▸ Prompt
Locate the word "text" in the data below, then copy every line that holds it.

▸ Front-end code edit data
•••••
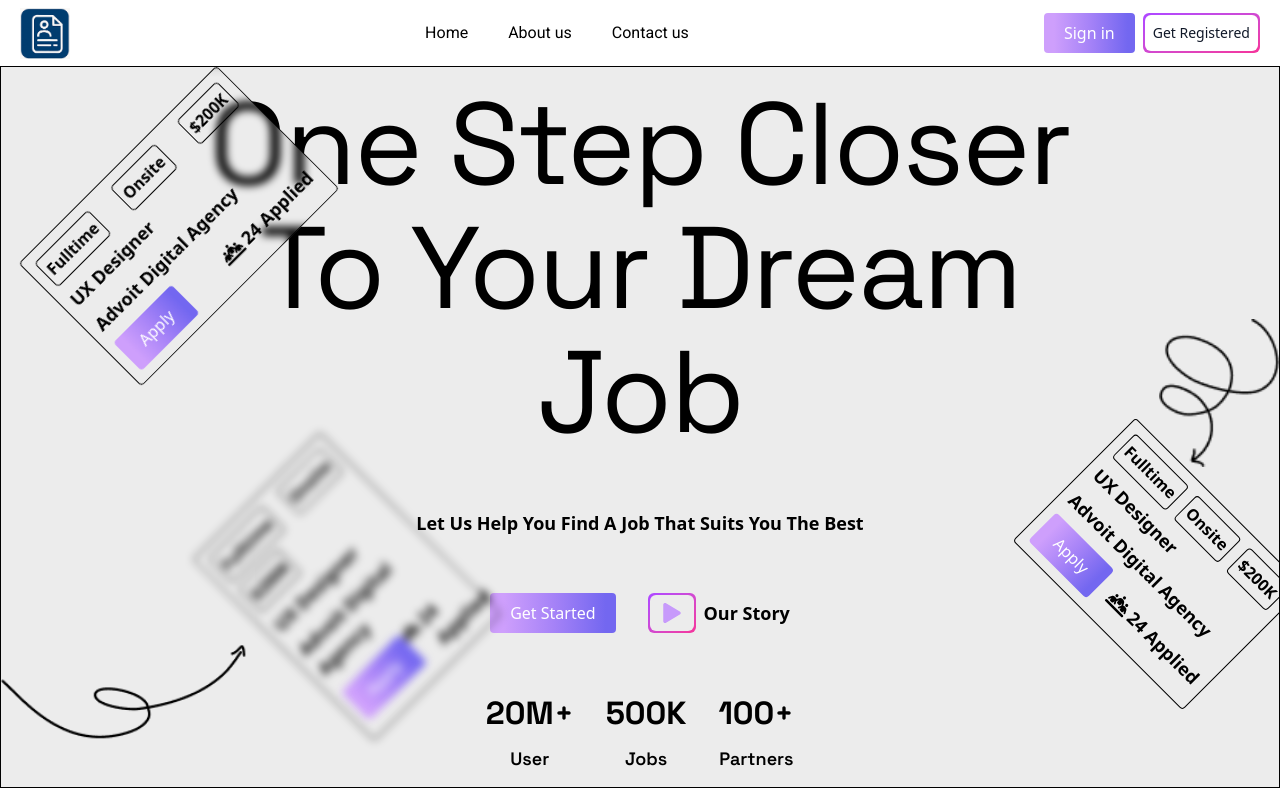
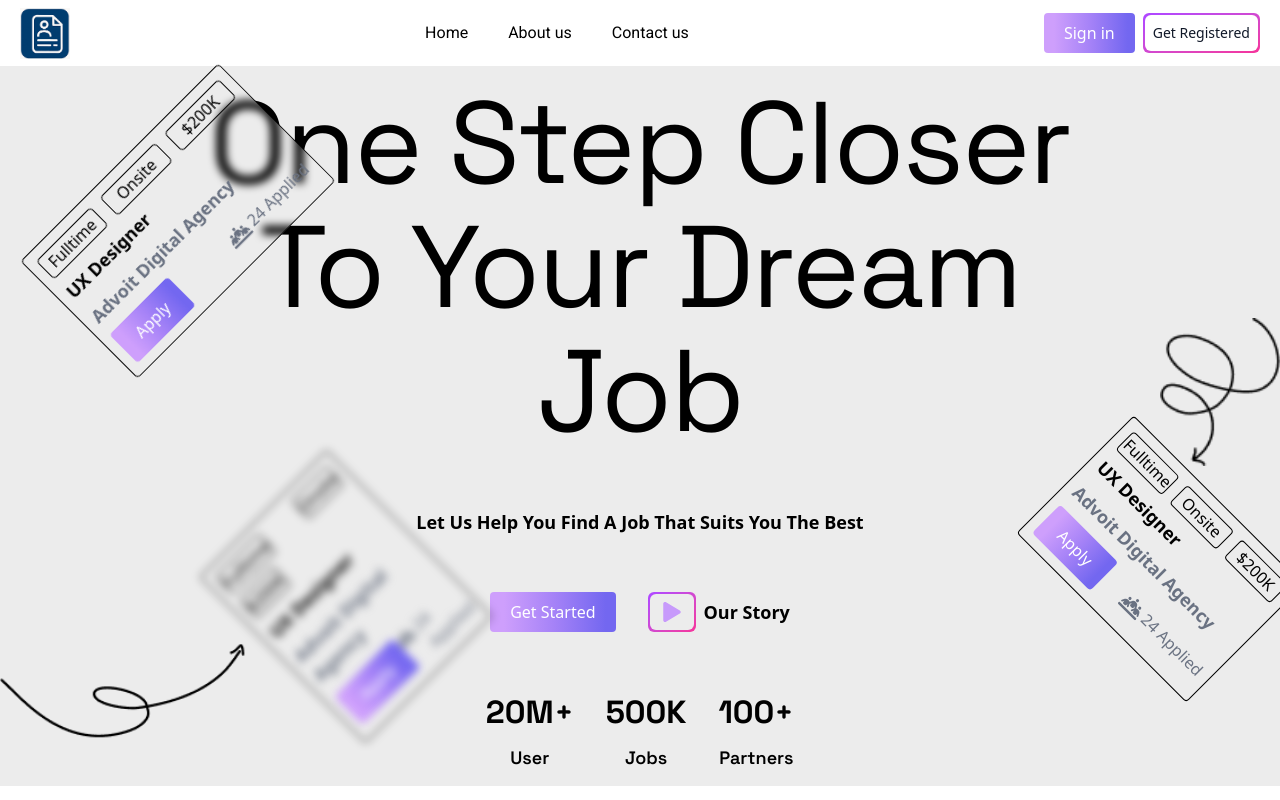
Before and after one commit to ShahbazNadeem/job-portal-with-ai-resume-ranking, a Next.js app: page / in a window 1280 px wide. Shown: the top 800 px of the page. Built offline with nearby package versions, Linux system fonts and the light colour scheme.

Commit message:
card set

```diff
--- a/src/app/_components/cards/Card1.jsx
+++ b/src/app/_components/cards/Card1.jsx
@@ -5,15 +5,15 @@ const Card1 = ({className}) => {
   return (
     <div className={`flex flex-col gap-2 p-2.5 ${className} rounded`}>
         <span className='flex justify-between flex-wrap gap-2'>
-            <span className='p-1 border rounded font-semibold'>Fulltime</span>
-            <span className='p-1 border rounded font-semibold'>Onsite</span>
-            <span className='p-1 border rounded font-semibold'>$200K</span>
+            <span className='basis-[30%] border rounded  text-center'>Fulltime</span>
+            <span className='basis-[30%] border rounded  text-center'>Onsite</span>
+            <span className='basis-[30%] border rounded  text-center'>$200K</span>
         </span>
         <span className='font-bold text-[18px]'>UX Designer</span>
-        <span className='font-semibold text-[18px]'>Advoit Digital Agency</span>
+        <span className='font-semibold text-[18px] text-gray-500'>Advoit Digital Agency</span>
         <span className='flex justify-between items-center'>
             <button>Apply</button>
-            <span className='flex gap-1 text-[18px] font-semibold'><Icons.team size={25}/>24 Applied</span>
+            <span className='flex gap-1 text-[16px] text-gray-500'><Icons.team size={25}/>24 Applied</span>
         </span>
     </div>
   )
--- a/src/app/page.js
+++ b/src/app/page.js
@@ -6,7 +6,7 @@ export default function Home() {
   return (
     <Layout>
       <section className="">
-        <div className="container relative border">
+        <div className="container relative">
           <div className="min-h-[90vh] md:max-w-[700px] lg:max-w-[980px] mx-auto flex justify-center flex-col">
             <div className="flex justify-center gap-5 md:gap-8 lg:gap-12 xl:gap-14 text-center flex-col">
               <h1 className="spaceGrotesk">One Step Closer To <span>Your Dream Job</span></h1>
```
•••••
▸ Reply to the task
+            <span className='basis-[30%] border rounded  text-center'>Fulltime</span>
+            <span className='basis-[30%] border rounded  text-center'>Onsite</span>
+            <span className='basis-[30%] border rounded  text-center'>$200K</span>
         <span className='font-bold text-[18px]'>UX Designer</span>
-        <span className='font-semibold text-[18px]'>Advoit Digital Agency</span>
+        <span className='font-semibold text-[18px] text-gray-500'>Advoit Digital Agency</span>
-            <span className='flex gap-1 text-[18px] font-semibold'><Icons.team size={25}/>24 Applied</span>
+            <span className='flex gap-1 text-[16px] text-gray-500'><Icons.team size={25}/>24 Applied</span>
             <div className="flex justify-center gap-5 md:gap-8 lg:gap-12 xl:gap-14 text-center flex-col">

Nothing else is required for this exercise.